Vic and I just returned from a scouting trip to the Eastern Sierra. Vic will soon lead a spring birding trip there for Sea and Sage Audubon, along with co-leader Linda Oberholzer.
We like to visit ahead of time to reacquaint ourselves with the area. While we were there, we noted signs of a rapidly changing planet. Some changes were good. Other changes, not so much. One of the good things was that there was more water in Owens Lake than we have ever seen.
Owens Lake had dried into a saltpan decades ago when water from the Owens River was diverted into the Los Angeles Aqueduct to provide water to arid Southern California. Recent restoration efforts have increased the flow into Owens Lake, and the results are remarkable.
Much of the lake is now covered with a carefully regulated amount of water that keeps down the toxic dust that used to blow off the dry lakebed. A positive result has been improved air quality, but the increased water level also has attracted large numbers of birds back to the area.
On our scouting trips, we are always looking for new places to bird watch. On this trip, we checked out a few spots that we hadn't visited before.
One of the new areas that we explored was the Owens River Gorge.
Over the millennia, the Owens River has cut a deep gorge through volcanic basalt in some places. North of Bishop and south of Crowley Lake, the river passes through a deep, narrow canyon of basalt. We stopped along Gorge Road at a place called Upper Control to view the canyon and the narrow river down below.
Although it was late March, we saw returning tree swallows and white-throated swifts busily feeding on flying insects in the gorge. The normal migration time for swifts and swallows is mid-April, but climate change has pushed spring earlier all over the globe. The Eastern Sierra are no exception, with spring coming earlier and earlier.
I had used the eBird app on my iPad to locate this birding spot in Owens River Gorge. We also used eBird to report our findings. Every place that Vic and I birded, we counted the number of each species that we saw.
I logged the data into eBird. This goes to a national database at the Cornell Laboratory of Ornithology and becomes part of their scientific research. Using volunteer scientist birders like us, the Cornell scientists can analyze the data and discern trends in bird populations.
One trend for sure is earlier springs each year. My report of white-throated swifts was so far off the scale in time of arrival that it made the California rare bird alert. This is a free service that anyone can subscribe to through the eBird website.
My iPad has become an indispensable part of our trip planning. I can check the hour-by-hour weather forecast while we are on the road, and monitor storms on Doppler radar.
This is very useful when storms are moving in. In fact, a spring storm brought snow to the Mammoth area while we were in the vicinity, with 100 mph winds on the mountain ridges.
As the storm approached, I watched the wind blow over the ridge in dismay. The high winds lifted up the snow that was already on the ground, and blew it into the air where it evaporated.
After the weekend storm, the Sierra snowpack is still only about 55% of what it should be at this time of year.

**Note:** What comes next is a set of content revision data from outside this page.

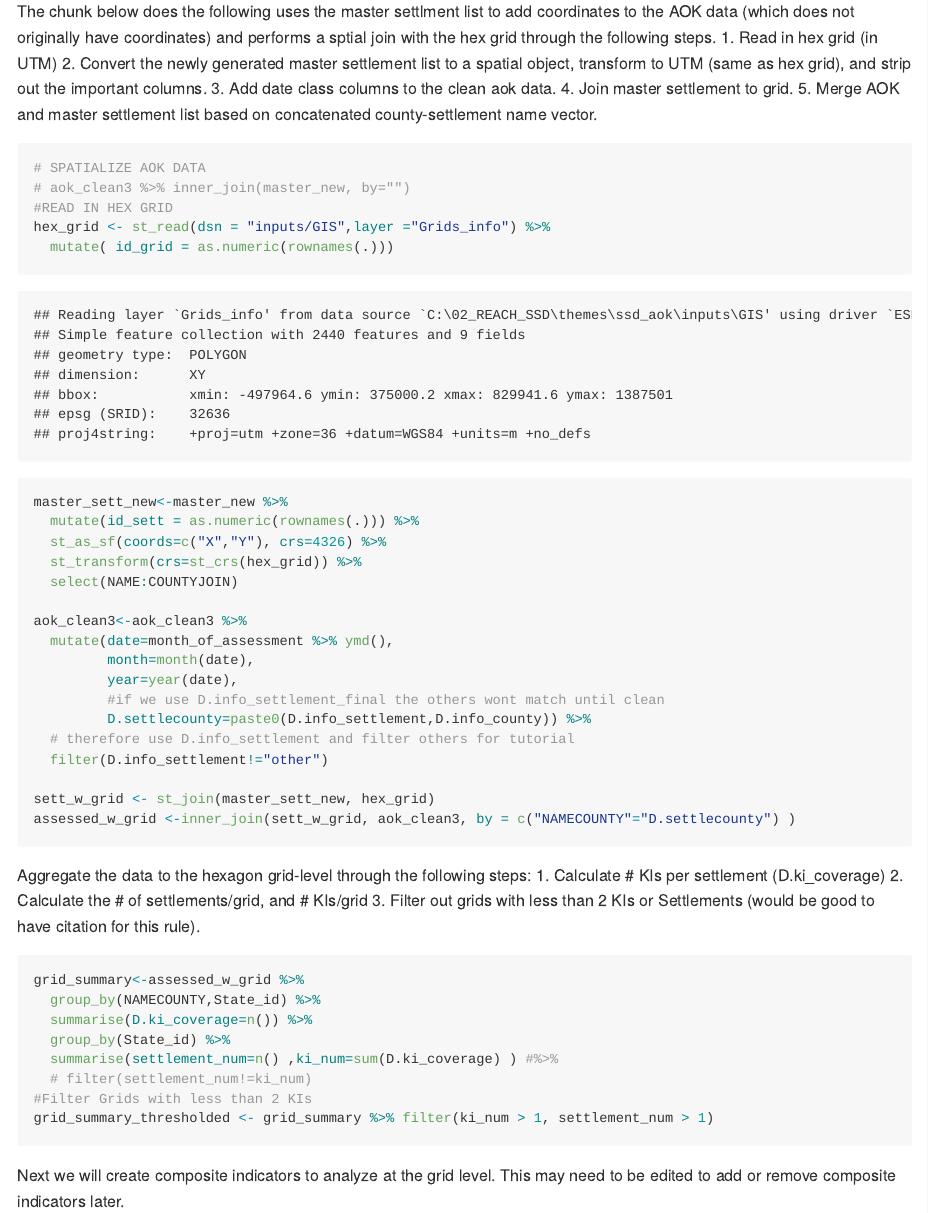
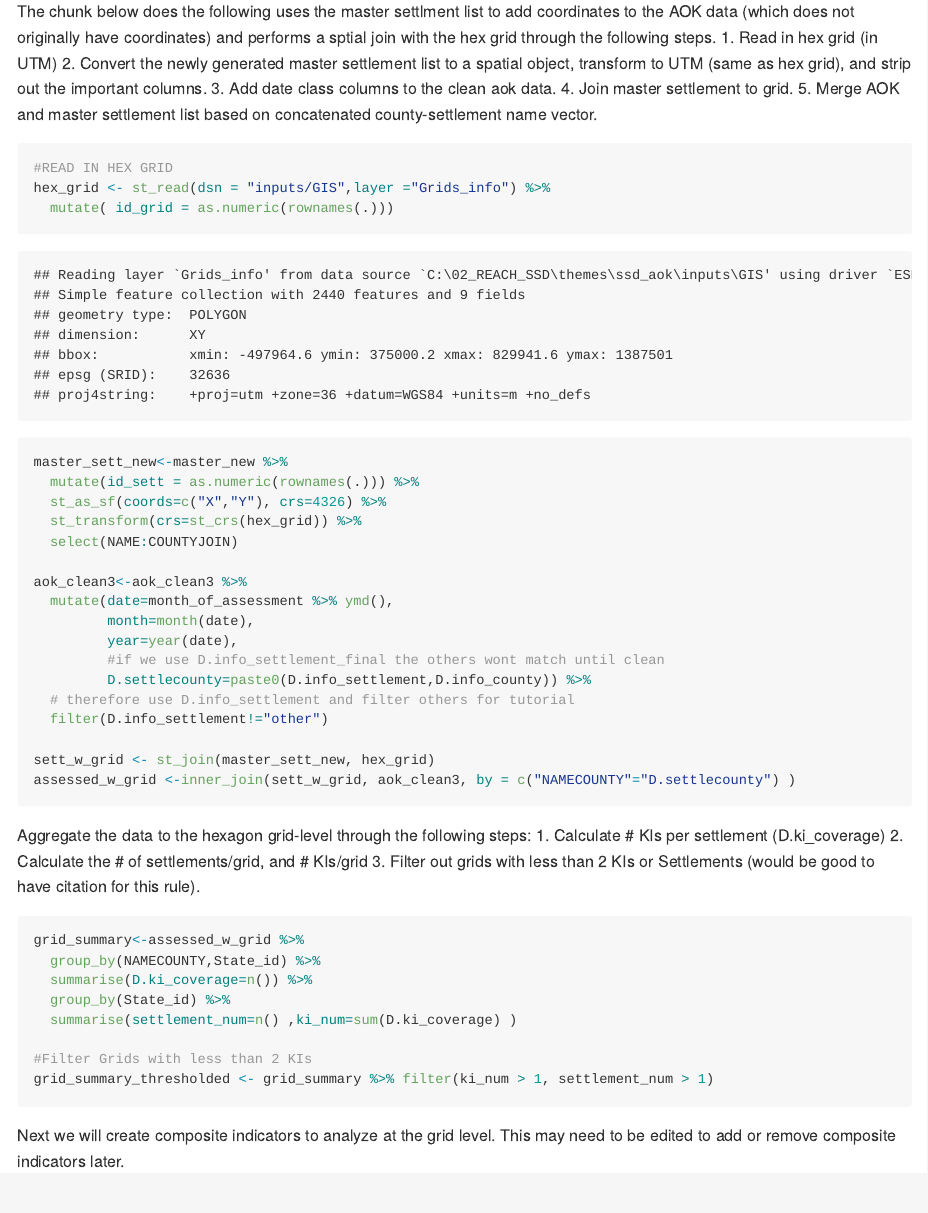
Before and after one commit to zackarno/ssd_aok, an R Markdown document (readme.Rmd): the page in a window 1100 px wide, from 9460 px down. The pictures show the output file README.md that the author committed with the source, drawn offline in the style of GitHub; long lines of code are wrapped.

Commit message:
fix spacing in readme

````diff
--- a/readme.Rmd
+++ b/readme.Rmd
@@ -348,9 +348,7 @@ The chunk below does the following uses the master settlment list to add coordin
 5. Merge AOK and master settlement list based on concatenated county-settlement name vector.
 
 
-```{r}
-# SPATIALIZE AOK DATA
-# aok_clean3 %>% inner_join(master_new, by="")
+```{r, warning=F,message=F}
 #READ IN HEX GRID
 hex_grid <- st_read(dsn = "inputs/GIS",layer ="Grids_info") %>%
   mutate( id_grid = as.numeric(rownames(.)))
@@ -383,14 +378,12 @@ Aggregate the data to the hexagon grid-level through the following steps:
 3. Filter out grids with less than 2 KIs or Settlements (would be good to have citation for this rule).
 
 ```{r}
-
-
 grid_summary<-assessed_w_grid %>%
   group_by(NAMECOUNTY,State_id) %>%
   summarise(D.ki_coverage=n()) %>%
   group_by(State_id) %>%
-  summarise(settlement_num=n() ,ki_num=sum(D.ki_coverage) ) #%>%
-  # filter(settlement_num!=ki_num)
+  summarise(settlement_num=n() ,ki_num=sum(D.ki_coverage) )
+
 #Filter Grids with less than 2 KIs
 grid_summary_thresholded <- grid_summary %>% filter(ki_num > 1, settlement_num > 1)
 ```
````
Also changed, not shown: README.md, readme.Rmd (3 more changed lines).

Any additional loss of snow is a big blow to our water supply.
One thing that changing climate is doing is melting the spring snow earlier each year. This reduces the amount of water that can be stored in the form of snow, and thus reduces the amount that is available to us in southern California as drinking water.
Changing climate also changes storm patterns, causing increased flooding in some areas and increased drought in others. Right now, we are in a period of drought. According to an article in USA Today on Monday, Southern California has only 39% of its normal water supply. We really live in a near-desert with a limited water supply, and we all need to conserve water in every way that we can.
On eBird, I noted that no one had reported birds from Diaz Lake in Lone Pine for more than a month. Our report of the birds that we saw there was an important addition to the national database, helping to fill a gap. We noted that the tip of warbler migration had begun with yellow-rumped warblers present in full breeding plumage.
We observed quite a few Eurasian collared doves on our trip, a species that we are not used to seeing in the Eastern Sierras. This is a newly arrived species that is spreading rapidly throughout the South and Southwestern United States. While not migratory, these doves are highly dispersive.
Introduced to the Bahamas in the 1970s, Eurasian collared doves spread to Florida by 1982. They are now found throughout the western and central U.S.
We're not sure exactly when they arrived in California, but they are becoming an increasingly common sight. One reason for their success is that they have three to four broods a year, and like mourning doves and rock pigeons, they live near human habitations.
Eurasian collared doves resemble mourning doves, except that they have a black crescent on the back of the neck. Larger and heavier bodied than mourning doves, they have squared off tails versus the pointed tails of mourning doves. They are becoming an increasingly common sight in Orange County.
This trip emphasized to us the rapidly changing planet that we now occupy. Whether or not you believe in the theory of global warming, it is occurring. Humans have caused many changes in the natural world, from introducing species from one place to another, to diverting natural watercourses, to loading that atmosphere with carbon dioxide that is producing a greenhouse effect.
We certainly live in interesting times.
VIC LEIPZIG and LOU MURRAY are Huntington beach residents and environmentalists. They can be reached at email@example.com.